He would probably shudder in his leather panties to hear it, but Marilyn Manson actually provided the most moderate, cohesive link between metal's past and future faces. While Manson and his band boast the same bombastic elements that characterized the majority of the day's earlier offerings, they are still rooted in the brooding, melodic elements that Sabbath practically patented in the '70s. The music is angst-ridden and full of bile, but at least you can tap your toes to it. And Manson himself made a grand entrance, introducing two of his favorite themes -- God and Government -- by blaring an aorta-rumbling choral rendition of "God Bless America" through every one of Mile High's speakers. The set that followed -- an hour-long performance that won the crowd over, save for a few femme-fearing frat-boy types in the stands -- had more to do with showbiz than with Satan or sacrilege or any of the other things Manson's been linked with in the media. Though some of his live affectations -- walking around on stilts like a giant metallic bug; humping the floor; growling in a Gwar-like rumble; demonstrating an almost compulsive preoccupation with his own bony ass -- became a bit tiresome, they were a welcome departure from the bevy of other Ozzfest frontmen whose stage presence was limited to crafting permutations on the word fuck.
Manson, of course, couldn't get through the evening without nodding his Spartan-helmeted head in the direction of "the people outside" -- i.e., the Citizens for Peace and Respect, the group that has been a persistent voice of anti-Mansonism since late April.
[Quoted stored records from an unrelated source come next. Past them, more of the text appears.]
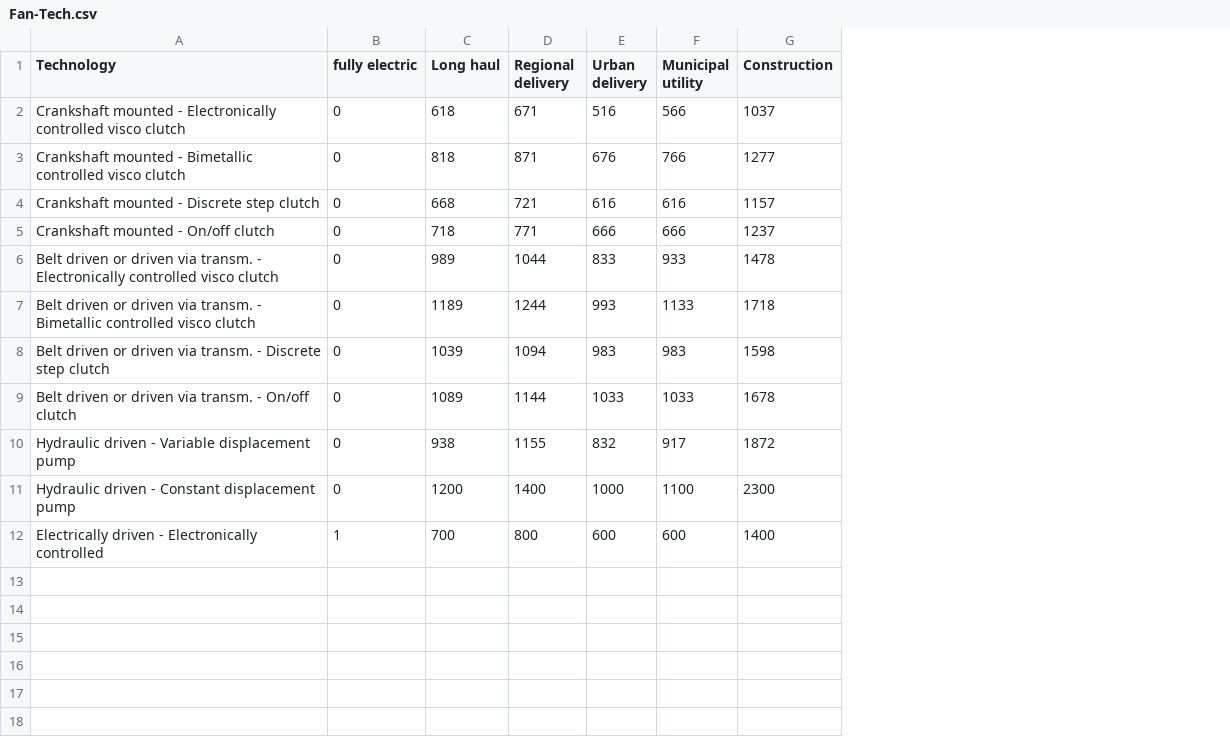
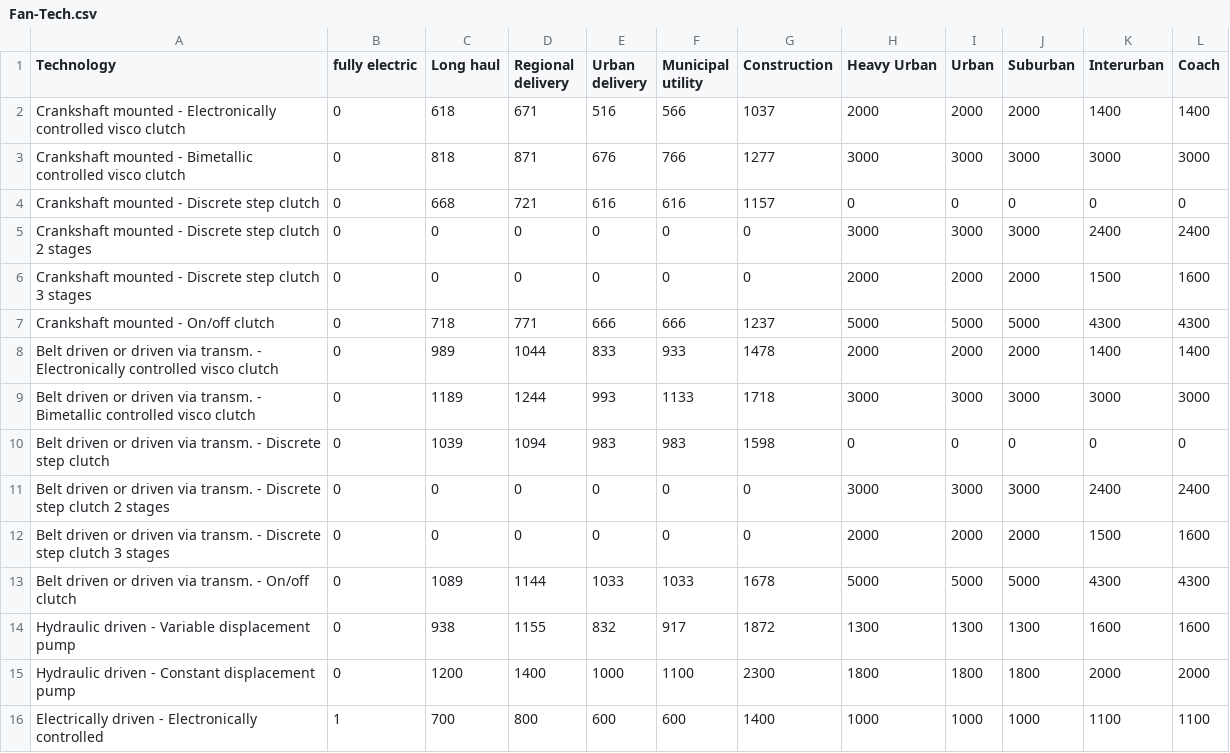
Before and after one commit to tanawadeatharva/BharatVECTO, a CSV file: VectoCore/VectoCore/Resources/Declaration/VAUX/Fan-Tech.csv, drawn as a sheet; addresses are those after the commit; the diff names each change by its address in the sheet, - before the commit and + after, or states it on an @@ line.

Commit message:
adding code to read bus XML, extend declaration data fan for buses, extend steering pump declaration data for buses, run first bus xml (without aaux)

```diff
--- a/VectoCore/VectoCore/Resources/Declaration/VAUX/Fan-Tech.csv
+++ b/VectoCore/VectoCore/Resources/Declaration/VAUX/Fan-Tech.csv
+column H (Heavy Urban), rows 2-4: 2000 | 3000 | 0; rows 7-10: 5000 | 2000 | 3000 | 0; rows 13-16: 5000 | 1300 | 1800 | 1000
+column I (Urban), rows 2-4: 2000 | 3000 | 0; rows 7-10: 5000 | 2000 | 3000 | 0; rows 13-16: 5000 | 1300 | 1800 | 1000
+column J (Suburban), rows 2-4: 2000 | 3000 | 0; rows 7-10: 5000 | 2000 | 3000 | 0; rows 13-16: 5000 | 1300 | 1800 | 1000
+column K (Interurban), rows 2-4: 1400 | 3000 | 0; rows 7-10: 4300 | 1400 | 3000 | 0; rows 13-16: 4300 | 1600 | 2000 | 1100
+column L (Coach), rows 2-4: 1400 | 3000 | 0; rows 7-10: 4300 | 1400 | 3000 | 0; rows 13-16: 4300 | 1600 | 2000 | 1100
+row 5: Crankshaft mounted - Discrete step clutch 2 stages | 0 | 0 | 0 | 0 | 0 | 0 | 3000 | 3000 | 3000 | 2400 | 2400
+row 6: Crankshaft mounted - Discrete step clutch 3 stages | 0 | 0 | 0 | 0 | 0 | 0 | 2000 | 2000 | 2000 | 1500 | 1600
+row 11: Belt driven or driven via transm. - Discrete step clutch 2 stages | 0 | 0 | 0 | 0 | 0 | 0 | 3000 | 3000 | 3000 | 2400 | 2400
+row 12: Belt driven or driven via transm. - Discrete step clutch 3 stages | 0 | 0 | 0 | 0 | 0 | 0 | 2000 | 2000 | 2000 | 1500 | 1600
```
Also changed, not shown: 33 other files.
Led by charismatic youth pastor Jason Janz, CPR had said members would be in the parking lot at Ozzfest to distribute literature on teen outreach services and suicide hotlines, as well as information on "Hopefest," an alternative Christian music concert they were hosting just down the lane at Elitch's. So from the stage, Manson read an abbreviated bit of Bible verse, told the crowd how beautiful it was and instructed the entire house to join him in wishing a collective "Fuck you" to his detractors, an order the audience complied with to ear-shattering results.